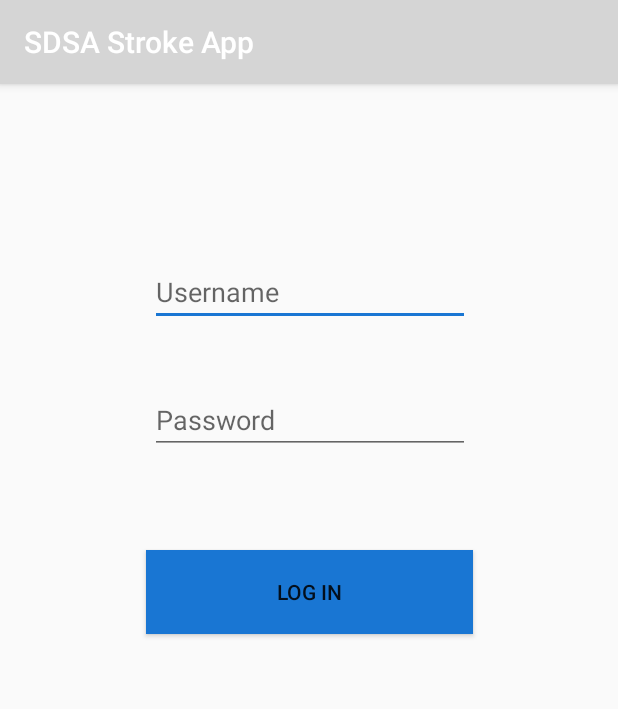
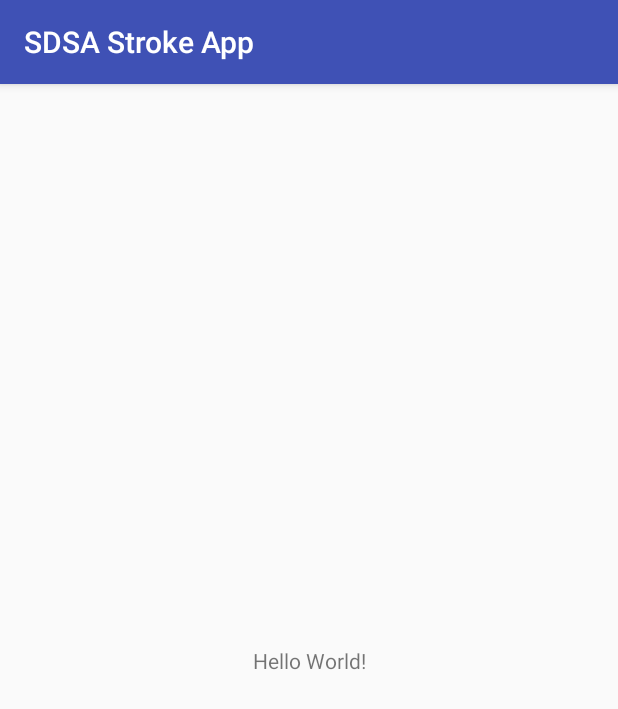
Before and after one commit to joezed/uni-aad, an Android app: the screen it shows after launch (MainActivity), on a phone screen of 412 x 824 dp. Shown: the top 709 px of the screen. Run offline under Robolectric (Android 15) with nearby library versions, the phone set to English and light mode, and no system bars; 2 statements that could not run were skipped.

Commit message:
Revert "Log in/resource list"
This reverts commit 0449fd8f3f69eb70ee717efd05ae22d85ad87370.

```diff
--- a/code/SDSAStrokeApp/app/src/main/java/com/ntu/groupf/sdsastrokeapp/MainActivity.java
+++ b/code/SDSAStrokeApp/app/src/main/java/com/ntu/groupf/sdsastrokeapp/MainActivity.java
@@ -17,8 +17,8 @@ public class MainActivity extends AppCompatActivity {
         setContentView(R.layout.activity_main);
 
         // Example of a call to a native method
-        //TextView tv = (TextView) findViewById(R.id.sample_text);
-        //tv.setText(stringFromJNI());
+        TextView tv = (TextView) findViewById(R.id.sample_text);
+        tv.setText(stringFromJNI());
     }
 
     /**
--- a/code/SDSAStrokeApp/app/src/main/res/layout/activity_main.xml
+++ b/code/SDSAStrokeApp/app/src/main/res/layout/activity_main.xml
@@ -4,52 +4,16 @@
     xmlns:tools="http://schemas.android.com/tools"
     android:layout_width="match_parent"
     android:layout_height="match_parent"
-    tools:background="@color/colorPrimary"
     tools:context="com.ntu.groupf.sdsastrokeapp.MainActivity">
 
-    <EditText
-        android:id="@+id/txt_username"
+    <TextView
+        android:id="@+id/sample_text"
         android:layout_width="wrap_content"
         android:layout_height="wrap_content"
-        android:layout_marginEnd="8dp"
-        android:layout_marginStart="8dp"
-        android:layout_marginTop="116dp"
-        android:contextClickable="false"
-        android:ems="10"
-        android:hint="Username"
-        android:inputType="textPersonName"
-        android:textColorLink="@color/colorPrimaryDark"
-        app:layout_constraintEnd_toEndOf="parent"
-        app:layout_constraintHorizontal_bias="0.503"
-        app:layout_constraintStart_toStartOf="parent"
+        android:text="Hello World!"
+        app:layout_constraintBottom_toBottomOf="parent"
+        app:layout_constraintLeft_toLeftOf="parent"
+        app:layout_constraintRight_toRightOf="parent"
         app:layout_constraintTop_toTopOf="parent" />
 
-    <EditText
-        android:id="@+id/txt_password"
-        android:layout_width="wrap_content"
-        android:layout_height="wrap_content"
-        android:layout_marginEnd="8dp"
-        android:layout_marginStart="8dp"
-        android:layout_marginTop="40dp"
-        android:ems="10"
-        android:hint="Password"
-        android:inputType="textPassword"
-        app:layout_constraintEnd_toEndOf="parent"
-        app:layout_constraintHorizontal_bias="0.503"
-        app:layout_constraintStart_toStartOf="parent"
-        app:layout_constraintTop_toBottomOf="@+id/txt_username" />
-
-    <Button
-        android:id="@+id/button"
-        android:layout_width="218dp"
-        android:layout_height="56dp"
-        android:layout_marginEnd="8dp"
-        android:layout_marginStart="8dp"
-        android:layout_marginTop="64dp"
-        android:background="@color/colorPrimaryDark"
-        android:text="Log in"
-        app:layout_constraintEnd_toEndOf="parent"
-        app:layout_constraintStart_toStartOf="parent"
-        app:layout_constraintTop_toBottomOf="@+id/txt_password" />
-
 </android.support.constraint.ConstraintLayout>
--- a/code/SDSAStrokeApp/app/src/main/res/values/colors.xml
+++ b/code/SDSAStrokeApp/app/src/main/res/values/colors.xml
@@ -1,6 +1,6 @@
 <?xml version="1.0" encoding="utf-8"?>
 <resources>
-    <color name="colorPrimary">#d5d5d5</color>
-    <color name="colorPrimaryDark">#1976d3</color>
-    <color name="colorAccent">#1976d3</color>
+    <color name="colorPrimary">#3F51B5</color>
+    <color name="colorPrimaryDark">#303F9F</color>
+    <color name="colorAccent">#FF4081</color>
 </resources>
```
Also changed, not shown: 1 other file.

## REQUIRED WORK
Reply with every line of the listing that has the string "tools".

## ANSWER TO THE EXERCISE
     xmlns:tools="http://schemas.android.com/tools"
-    tools:background="@color/colorPrimary"
     tools:context="com.ntu.groupf.sdsastrokeapp.MainActivity">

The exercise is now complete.